Amphibian and reptile declines – UK perspective
The UK supports a range of iconic mammal species including hedgehogs, water voles, badgers and several bat species. However, in recent years, research by various conservation bodies has found startling declines in many of these species. Research led by the Wildlife Trusts indicates there has been a 30% decline in water vole populations since 2006, which represents an approximately 3% loss in populations per year1. Of more concern, is the dramatic decline in the hedgehog which is estimated to have declined by 66% over the past 13 years (5% decline per year)2. Increased agricultural intensification, use of pesticides, habitat loss and fragmentation have all attributed to the decline which has been reported by the British Trust for Ornithology2. In addition, several of the UK’s iconic bat species are in decline, as reported by Bat Conservation, including the brown long-eared bat which has declined by 31.3% since 1999 (2.2% decline per year)3.
Amphibians and reptiles are generally less understood by the public who often perceive these species differently to iconic mammals. However, many populations of our once common amphibian species are in decline. Common frog, common toad and natterjack toad populations have been reported as being in decline since the 1970s4,5. Recent research in 2016 by Froglife and the University of Zurich has shown that common toad populations have declined across the UK by 68% over the past 30 years, which approximates to a 2.26 % decline per year. This value is comparable to the declines in many of our iconic mammal species and highlights that significant declines may be widespread across our native fauna. The reasons for the decline in the common toad are similar to those affecting hedgehogs including habitat loss and fragmentation, pollution and climate change. The adder, being the only native venomous snake in the UK, often has a poor perception from the public. However research by Natural England and Froglife in 2002 has indicated significant population declines in the adder, especially from the Midlands6. In this study one third of adder populations were estimated to consist of less than 10 individuals which puts them at high risk of extinction. These declines are likely to be attributable to poor habitat management including agricultural intensification as well as public pressure (recreation) and persecution6. At Froglife we aim to raise awareness of the declines in our native amphibian and reptile species, especially those which were once common. We wish to highlight that widespread amphibian and reptile species, such as the common toad, are suffering declines equivalent to iconic mammals such as the water vole and hedgehog. At Froglife we carry out extensive practical habitat creation and restoration each year, both locally and nationally, with the aim of improving environmental conditions for our native amphibians and reptiles and aiding to conserve populations of our valuable herpetofauna.

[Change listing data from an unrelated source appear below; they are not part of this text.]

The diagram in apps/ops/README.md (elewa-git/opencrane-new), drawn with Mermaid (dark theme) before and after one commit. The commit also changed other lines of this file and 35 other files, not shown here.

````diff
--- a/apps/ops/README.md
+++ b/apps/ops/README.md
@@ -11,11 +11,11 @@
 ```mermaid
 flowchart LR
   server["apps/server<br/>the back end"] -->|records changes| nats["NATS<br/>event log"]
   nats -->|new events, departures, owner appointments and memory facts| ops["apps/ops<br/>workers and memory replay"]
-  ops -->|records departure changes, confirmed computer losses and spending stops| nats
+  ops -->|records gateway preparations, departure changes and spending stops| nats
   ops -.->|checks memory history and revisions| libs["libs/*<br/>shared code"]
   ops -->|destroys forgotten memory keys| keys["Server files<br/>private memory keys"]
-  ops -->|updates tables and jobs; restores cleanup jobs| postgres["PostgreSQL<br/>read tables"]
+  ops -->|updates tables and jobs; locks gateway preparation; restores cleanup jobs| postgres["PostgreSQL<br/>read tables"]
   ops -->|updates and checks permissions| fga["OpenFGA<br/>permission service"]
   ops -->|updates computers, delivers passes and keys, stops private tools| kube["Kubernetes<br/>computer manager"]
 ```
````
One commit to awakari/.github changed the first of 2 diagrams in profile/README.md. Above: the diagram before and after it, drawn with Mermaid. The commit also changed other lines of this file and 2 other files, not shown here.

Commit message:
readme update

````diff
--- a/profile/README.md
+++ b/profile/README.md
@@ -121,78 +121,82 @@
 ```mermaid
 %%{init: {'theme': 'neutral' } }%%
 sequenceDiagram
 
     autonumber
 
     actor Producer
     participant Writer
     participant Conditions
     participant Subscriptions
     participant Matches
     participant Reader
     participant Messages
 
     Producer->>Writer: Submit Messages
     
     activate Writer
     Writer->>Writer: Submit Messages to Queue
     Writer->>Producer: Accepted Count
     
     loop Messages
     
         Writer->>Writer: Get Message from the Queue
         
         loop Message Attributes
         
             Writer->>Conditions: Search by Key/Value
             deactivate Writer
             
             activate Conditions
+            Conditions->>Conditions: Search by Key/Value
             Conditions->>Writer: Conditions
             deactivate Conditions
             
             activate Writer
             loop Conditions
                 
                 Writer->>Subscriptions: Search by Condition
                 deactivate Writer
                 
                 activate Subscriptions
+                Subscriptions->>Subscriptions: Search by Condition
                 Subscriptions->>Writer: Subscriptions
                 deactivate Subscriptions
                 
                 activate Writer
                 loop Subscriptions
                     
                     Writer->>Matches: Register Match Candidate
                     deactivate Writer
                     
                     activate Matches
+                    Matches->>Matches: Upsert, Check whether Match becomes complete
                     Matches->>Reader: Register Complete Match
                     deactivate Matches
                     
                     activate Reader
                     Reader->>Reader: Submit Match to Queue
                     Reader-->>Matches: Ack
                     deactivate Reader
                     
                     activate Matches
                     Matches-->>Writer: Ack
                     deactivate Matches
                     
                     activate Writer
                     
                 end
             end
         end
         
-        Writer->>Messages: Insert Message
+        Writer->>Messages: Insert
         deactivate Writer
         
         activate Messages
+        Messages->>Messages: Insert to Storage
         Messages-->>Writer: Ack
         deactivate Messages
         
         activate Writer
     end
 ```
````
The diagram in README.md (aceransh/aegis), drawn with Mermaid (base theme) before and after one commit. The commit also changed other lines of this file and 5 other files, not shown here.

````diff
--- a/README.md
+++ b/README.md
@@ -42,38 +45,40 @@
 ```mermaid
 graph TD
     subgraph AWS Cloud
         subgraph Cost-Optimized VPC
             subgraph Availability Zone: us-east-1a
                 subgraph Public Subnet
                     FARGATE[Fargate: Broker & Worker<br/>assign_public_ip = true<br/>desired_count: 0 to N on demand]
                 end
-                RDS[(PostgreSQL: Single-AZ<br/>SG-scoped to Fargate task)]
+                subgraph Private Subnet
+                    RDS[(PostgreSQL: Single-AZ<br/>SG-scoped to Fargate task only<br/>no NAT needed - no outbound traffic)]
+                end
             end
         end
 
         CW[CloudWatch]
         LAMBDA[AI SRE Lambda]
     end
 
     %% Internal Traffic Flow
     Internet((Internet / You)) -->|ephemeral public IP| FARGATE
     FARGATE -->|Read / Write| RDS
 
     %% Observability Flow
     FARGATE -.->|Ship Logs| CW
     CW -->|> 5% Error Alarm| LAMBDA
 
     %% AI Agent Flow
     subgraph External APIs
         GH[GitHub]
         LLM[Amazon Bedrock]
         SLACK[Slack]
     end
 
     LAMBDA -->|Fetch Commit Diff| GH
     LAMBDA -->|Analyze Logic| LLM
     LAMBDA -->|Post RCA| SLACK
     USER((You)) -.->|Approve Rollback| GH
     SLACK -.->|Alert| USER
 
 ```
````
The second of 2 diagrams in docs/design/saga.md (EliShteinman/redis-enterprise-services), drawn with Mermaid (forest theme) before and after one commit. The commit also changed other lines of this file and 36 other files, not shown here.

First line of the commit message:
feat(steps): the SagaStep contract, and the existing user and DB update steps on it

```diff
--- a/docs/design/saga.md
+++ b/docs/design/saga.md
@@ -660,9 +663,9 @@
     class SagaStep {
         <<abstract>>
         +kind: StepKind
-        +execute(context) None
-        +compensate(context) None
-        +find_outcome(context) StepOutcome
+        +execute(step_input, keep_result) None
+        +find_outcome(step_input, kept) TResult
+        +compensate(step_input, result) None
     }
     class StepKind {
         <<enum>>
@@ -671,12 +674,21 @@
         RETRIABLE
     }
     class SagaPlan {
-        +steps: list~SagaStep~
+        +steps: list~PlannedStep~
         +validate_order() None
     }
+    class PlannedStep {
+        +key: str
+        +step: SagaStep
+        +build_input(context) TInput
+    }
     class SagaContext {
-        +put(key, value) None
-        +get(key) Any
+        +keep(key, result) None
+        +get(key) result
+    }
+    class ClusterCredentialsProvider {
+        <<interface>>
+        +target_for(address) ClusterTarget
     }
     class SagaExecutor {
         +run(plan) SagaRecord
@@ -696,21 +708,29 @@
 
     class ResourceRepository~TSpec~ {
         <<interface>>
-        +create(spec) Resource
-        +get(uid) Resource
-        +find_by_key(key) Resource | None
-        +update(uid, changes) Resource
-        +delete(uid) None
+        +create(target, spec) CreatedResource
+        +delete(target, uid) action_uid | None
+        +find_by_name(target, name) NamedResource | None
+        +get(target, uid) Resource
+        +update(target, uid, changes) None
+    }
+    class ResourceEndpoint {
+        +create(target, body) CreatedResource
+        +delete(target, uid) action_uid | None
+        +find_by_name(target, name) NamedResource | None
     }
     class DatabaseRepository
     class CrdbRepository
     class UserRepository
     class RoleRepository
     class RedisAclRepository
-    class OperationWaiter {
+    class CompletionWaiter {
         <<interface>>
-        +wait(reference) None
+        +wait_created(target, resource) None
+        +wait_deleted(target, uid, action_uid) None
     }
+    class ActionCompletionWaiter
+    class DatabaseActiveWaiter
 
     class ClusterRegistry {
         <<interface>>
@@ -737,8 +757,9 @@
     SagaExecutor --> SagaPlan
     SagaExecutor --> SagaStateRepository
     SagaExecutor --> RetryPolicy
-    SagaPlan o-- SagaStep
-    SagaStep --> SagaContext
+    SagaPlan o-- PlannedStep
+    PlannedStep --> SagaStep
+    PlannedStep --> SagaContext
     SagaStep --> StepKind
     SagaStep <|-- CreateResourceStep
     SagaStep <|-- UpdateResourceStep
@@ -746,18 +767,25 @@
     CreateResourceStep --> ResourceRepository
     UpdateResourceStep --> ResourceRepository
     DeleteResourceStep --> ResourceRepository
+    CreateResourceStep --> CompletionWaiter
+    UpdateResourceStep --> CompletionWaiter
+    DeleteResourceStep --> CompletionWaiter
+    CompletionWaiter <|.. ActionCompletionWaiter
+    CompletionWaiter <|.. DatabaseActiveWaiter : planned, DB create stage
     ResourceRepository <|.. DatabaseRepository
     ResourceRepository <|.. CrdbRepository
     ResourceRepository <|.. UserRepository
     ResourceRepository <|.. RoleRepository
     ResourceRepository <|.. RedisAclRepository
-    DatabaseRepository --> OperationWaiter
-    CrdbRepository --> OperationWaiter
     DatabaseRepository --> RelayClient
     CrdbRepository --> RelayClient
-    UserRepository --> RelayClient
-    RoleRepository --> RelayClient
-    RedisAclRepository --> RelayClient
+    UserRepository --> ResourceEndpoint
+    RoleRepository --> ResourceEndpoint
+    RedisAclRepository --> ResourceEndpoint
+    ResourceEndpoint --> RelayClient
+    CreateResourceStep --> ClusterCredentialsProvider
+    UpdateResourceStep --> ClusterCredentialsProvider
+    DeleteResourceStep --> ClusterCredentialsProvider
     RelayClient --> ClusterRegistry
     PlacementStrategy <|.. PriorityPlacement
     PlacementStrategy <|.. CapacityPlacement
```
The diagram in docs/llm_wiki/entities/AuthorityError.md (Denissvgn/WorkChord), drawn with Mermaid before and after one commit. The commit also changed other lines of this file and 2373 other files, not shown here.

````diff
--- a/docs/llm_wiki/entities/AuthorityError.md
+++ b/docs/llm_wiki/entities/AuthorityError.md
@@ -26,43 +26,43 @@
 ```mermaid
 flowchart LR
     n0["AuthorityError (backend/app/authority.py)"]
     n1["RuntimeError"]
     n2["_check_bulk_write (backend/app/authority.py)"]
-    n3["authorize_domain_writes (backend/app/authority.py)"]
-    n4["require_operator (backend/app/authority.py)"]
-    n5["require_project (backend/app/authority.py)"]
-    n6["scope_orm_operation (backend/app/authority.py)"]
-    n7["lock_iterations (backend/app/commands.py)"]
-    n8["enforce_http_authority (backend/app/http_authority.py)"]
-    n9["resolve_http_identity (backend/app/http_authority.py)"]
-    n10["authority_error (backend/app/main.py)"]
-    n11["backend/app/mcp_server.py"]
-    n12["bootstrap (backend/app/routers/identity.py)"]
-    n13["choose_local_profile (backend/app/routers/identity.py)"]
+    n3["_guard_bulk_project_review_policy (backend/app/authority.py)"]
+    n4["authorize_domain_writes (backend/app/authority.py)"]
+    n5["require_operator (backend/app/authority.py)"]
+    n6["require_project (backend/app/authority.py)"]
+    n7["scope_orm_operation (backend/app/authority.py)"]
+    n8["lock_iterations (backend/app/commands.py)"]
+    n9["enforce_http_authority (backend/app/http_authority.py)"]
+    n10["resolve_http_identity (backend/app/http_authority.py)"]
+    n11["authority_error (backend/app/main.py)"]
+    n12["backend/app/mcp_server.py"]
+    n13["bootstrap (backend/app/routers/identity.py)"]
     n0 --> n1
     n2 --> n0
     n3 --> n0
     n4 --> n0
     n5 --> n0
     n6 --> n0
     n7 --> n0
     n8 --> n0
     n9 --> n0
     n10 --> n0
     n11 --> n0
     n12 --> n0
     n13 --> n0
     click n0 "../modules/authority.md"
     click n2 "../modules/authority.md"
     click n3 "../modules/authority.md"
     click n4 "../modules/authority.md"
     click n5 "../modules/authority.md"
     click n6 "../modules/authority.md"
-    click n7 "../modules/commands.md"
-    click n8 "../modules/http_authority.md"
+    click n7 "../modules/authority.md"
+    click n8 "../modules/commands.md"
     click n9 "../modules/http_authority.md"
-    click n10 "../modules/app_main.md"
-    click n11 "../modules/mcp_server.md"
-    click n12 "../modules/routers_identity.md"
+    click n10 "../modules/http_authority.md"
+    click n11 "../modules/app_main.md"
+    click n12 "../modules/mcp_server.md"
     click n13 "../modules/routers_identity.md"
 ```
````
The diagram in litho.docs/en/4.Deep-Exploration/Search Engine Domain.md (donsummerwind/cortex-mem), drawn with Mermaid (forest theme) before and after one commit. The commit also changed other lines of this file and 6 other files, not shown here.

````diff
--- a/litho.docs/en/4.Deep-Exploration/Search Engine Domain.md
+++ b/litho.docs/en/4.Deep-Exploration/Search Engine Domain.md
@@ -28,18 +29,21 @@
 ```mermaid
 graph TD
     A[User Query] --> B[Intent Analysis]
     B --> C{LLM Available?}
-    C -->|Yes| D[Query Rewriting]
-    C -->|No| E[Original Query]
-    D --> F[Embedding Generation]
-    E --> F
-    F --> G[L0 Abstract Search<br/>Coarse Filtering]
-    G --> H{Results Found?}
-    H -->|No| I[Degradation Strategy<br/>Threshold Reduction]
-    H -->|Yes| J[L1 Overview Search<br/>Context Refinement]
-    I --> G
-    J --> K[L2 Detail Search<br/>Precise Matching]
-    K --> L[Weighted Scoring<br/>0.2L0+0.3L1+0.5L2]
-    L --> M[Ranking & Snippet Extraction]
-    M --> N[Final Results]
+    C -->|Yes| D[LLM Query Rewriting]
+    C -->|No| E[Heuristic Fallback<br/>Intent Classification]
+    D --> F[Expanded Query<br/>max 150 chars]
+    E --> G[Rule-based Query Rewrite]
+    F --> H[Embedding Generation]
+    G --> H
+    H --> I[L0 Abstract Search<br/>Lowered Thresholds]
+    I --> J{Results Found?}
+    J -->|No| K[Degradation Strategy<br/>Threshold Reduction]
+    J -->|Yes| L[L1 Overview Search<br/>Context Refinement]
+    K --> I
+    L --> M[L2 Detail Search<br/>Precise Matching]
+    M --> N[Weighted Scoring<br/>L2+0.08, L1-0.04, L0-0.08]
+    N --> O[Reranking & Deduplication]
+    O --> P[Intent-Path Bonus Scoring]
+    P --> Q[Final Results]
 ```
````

1Wildlife Trusts (2018). http://www.wildlifetrusts.org/news/2018/02/26/new-report-points-30-decline-water-vole-distribution. Accessed on 13th March 2018.
2BTO (2018) https://www.bto.org/science/monitoring/hedgehogs. Accessed on 13th March 2018.
3Bat Conservation (2018) http://www.bats.org.uk/pages/species_population_trends.html. Accessed on 13th March 2018.
4Beebee, T.J.C. (1973) Observations concerning the decline of the British Amphibia. Biological Conservation, 5 (1): 20-24.
5Beebee, T.J.C. (1977) Environmental change as a cause of natterjack toad (Bufo calamita) declines in Britain. Biological Conservation, 11: 87-102.
6Baker, J.R., Suckling, J. & Carey, R. (2004) Status of the adder Vipera berus and slow-worm Anguis fragilis in England. English Nature Research Report 546, English Nature, Peterborough, UK.